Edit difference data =
****************

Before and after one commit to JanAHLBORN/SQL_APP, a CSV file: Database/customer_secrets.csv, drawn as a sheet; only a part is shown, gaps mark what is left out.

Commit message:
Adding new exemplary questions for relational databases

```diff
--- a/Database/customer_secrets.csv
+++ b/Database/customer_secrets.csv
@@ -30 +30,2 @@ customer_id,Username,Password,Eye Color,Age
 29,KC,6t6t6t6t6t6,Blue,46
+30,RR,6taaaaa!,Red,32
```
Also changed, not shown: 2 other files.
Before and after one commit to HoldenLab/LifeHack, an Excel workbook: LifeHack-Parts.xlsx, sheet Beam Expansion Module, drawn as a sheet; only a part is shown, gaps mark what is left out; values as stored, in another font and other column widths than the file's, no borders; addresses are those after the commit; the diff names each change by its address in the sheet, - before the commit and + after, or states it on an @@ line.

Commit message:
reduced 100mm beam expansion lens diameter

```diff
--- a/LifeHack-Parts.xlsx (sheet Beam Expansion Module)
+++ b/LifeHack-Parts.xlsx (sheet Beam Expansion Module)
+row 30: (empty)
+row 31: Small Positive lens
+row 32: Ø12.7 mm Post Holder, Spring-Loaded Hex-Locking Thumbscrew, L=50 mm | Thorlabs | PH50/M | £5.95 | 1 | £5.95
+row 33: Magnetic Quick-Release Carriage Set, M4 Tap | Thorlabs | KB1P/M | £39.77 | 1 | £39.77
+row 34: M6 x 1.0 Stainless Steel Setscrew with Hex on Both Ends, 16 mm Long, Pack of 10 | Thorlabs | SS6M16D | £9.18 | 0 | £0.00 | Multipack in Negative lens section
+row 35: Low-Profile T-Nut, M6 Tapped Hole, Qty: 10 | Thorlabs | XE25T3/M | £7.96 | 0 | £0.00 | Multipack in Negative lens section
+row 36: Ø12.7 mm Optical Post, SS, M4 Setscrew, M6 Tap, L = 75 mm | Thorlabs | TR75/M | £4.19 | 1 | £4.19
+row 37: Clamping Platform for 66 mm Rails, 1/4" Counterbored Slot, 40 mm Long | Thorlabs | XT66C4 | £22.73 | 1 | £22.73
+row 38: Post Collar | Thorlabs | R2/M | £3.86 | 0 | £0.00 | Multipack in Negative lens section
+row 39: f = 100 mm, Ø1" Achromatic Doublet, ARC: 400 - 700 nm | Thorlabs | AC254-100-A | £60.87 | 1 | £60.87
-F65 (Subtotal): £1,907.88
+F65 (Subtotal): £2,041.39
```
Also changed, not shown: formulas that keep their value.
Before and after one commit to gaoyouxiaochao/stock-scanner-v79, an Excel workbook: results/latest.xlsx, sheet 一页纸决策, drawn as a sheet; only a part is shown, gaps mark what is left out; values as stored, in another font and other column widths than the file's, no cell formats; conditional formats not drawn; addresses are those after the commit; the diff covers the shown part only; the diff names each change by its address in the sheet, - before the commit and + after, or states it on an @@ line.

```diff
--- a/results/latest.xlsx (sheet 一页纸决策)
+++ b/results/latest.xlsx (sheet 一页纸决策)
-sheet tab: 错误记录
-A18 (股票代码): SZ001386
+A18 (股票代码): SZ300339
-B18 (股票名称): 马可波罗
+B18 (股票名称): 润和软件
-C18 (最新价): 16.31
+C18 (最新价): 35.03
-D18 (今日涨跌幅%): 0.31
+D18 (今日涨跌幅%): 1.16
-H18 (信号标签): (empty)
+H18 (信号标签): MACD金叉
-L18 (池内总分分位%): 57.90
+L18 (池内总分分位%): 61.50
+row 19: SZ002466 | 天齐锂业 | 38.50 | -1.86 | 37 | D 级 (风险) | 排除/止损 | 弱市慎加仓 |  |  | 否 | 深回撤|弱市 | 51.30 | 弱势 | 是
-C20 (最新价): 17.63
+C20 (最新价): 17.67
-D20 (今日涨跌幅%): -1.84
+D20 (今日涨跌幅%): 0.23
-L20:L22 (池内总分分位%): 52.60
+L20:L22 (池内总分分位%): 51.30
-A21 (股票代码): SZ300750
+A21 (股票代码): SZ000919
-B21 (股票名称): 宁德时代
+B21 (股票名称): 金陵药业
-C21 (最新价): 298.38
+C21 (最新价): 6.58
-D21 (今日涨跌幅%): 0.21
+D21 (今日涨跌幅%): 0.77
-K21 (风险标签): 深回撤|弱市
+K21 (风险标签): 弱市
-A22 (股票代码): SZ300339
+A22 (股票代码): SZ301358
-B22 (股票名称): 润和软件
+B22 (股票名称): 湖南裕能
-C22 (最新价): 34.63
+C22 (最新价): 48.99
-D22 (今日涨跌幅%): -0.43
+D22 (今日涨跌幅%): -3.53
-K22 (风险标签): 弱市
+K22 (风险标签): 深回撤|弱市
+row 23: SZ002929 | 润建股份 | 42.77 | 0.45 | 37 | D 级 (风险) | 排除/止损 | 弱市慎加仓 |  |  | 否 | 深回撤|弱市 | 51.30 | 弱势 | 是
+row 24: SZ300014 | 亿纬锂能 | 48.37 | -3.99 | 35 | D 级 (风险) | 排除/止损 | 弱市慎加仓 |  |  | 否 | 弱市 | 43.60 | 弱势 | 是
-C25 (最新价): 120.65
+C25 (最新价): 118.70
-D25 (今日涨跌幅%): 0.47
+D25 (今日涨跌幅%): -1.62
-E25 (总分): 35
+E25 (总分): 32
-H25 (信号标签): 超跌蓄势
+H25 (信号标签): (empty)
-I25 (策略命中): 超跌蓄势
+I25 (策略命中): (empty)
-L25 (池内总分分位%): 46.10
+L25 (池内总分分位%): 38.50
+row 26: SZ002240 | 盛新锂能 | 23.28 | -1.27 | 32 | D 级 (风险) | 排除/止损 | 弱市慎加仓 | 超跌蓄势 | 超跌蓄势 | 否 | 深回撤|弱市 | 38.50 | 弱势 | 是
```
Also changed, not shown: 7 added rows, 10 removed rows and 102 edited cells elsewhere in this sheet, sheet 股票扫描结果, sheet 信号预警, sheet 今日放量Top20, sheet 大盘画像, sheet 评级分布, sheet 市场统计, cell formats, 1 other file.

****************

EXERCISE DESCRIPTION =
Copy the lines above that hold the word "今日涨跌幅".

FINISHED EXERCISE =
-D18 (今日涨跌幅%): 0.31
+D18 (今日涨跌幅%): 1.16
-D20 (今日涨跌幅%): -1.84
+D20 (今日涨跌幅%): 0.23
-D21 (今日涨跌幅%): 0.21
+D21 (今日涨跌幅%): 0.77
-D22 (今日涨跌幅%): -0.43
+D22 (今日涨跌幅%): -3.53
-D25 (今日涨跌幅%): 0.47
+D25 (今日涨跌幅%): -1.62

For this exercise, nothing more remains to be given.